At a meeting in April 1902, the Norwood Business Association thanked the schoolchildren for their efforts, but decided to postpone the selection of a seal until a future meeting. It wasn’t until more than a year later that the Norwood Business Association revisited the town seal proposals. In the summer of 1903, the town hosted its second Old Home Day celebration. These celebrations were becoming popular across New England and were generally a weekend of festivities showcasing local businesses and celebrating local history. The organizers decided to showcase the students’ town seal proposals at Old Home Day. Shortly thereafter, the Norwood Business Association awarded first prize to Norwood high school student Ethel Hubbard for her drawing of Norwood’s downtown area, known as “The Hook.” But Ethel’s design never made it onto the town seal. We do not know why. There are no accounts in Norwood’s town reports, the minutes of the Norwood Business Association or to local newspaper to tell us what happened. But two years later, the issue of a town seal came up at Norwood’s annual Town Meeting. A committee was appointed to propose a seal, and the following spring Town Meeting accepted the recommendations of the seal they proposed. But the seal that was finally accepted by Town Meeting in 1906 was not Ethel Hubbard’s design. Instead, the seal that was selected, and that is our town seal today, was the drawing made by the second place winner, high school student George Boyden.
School Bell and Photos from the Everett School
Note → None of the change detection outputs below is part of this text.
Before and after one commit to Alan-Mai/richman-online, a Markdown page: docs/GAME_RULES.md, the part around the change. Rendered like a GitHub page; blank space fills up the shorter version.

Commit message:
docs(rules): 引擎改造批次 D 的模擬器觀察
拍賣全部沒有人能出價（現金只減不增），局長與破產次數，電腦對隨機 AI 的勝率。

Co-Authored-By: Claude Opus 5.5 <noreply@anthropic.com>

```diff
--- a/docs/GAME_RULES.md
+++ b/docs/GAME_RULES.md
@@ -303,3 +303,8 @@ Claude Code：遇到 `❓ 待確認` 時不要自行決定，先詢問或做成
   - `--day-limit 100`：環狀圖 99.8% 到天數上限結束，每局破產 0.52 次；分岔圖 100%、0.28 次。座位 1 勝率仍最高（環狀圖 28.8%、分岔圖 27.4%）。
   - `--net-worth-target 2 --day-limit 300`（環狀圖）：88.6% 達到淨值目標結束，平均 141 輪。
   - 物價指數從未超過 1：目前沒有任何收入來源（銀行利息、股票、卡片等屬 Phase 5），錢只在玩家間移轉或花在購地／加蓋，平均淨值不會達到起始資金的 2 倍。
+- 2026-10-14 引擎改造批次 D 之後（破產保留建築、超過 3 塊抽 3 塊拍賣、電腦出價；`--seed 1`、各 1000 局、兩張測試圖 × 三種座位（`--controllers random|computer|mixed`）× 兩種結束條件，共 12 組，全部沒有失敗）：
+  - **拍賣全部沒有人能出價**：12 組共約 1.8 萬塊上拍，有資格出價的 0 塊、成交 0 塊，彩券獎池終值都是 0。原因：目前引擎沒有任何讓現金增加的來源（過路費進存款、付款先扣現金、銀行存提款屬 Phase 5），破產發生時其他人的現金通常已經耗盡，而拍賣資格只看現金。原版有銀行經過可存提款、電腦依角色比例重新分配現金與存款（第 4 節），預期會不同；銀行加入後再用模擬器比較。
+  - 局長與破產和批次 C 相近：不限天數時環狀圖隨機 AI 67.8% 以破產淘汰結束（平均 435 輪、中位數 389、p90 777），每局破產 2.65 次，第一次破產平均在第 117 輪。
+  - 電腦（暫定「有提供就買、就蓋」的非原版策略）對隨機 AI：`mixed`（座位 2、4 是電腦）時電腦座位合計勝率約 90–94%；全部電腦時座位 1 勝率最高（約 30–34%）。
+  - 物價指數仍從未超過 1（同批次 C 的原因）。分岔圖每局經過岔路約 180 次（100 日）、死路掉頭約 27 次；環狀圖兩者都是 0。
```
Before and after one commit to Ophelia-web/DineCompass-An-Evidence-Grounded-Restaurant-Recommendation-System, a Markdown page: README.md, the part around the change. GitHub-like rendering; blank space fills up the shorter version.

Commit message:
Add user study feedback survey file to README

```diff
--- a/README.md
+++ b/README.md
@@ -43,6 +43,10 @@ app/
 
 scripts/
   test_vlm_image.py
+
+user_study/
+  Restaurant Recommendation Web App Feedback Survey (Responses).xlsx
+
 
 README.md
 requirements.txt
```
Does anyone know what this is? The Everett School was the first school in Norwood. It was located at Washington and Guild streets at the present location of Post Office. It was built ca. 1850 and named after Israel Everett, a veteran of the Battle of Bunker Hill who came from South Dedham. The Everett School was originally used as an elementary school, then later as a high school. The original building had 6 classrooms, three on each floor, and held up to 20 students. North and south wings were added to the school during the Civil War. At that time, the second floor became a public hall known as Union Hall. Teachers at the Everett School were almost always female, and they were paid between $300 and $400 per year. Parents were responsible for purchasing the books, slates and pencils for their children to use in school.
The Everett School was torn down in 1931 in the midst of a debate that may sound familiar. In 1923, a State Building Inspector visited Everett School and gave a report to the school board that “the building is in extremely dangerous condition and a grave fire hazard.” At the time, only the 7th grade was taught at Everett School. There was a great deal of debate in the local newspaper as to whether the Everett School was worth saving, or whether it was cheaper to tear it down and build a new school. In 1929, it was decided to tear down the school and transfer the students to the new High School on Nichols Street. In order to accommodate the students, the High School ran two school sessions per day: one from 8am-noon, and another from one to five p.m.
Bell was purchased from the estate of Dr. Ralph M Fogg and donated to the society in 1936 by Jane A. Hewett. In addition to the bell and these photos, we also have several photos of classes at the Everett School and an attendance sheet from 1872.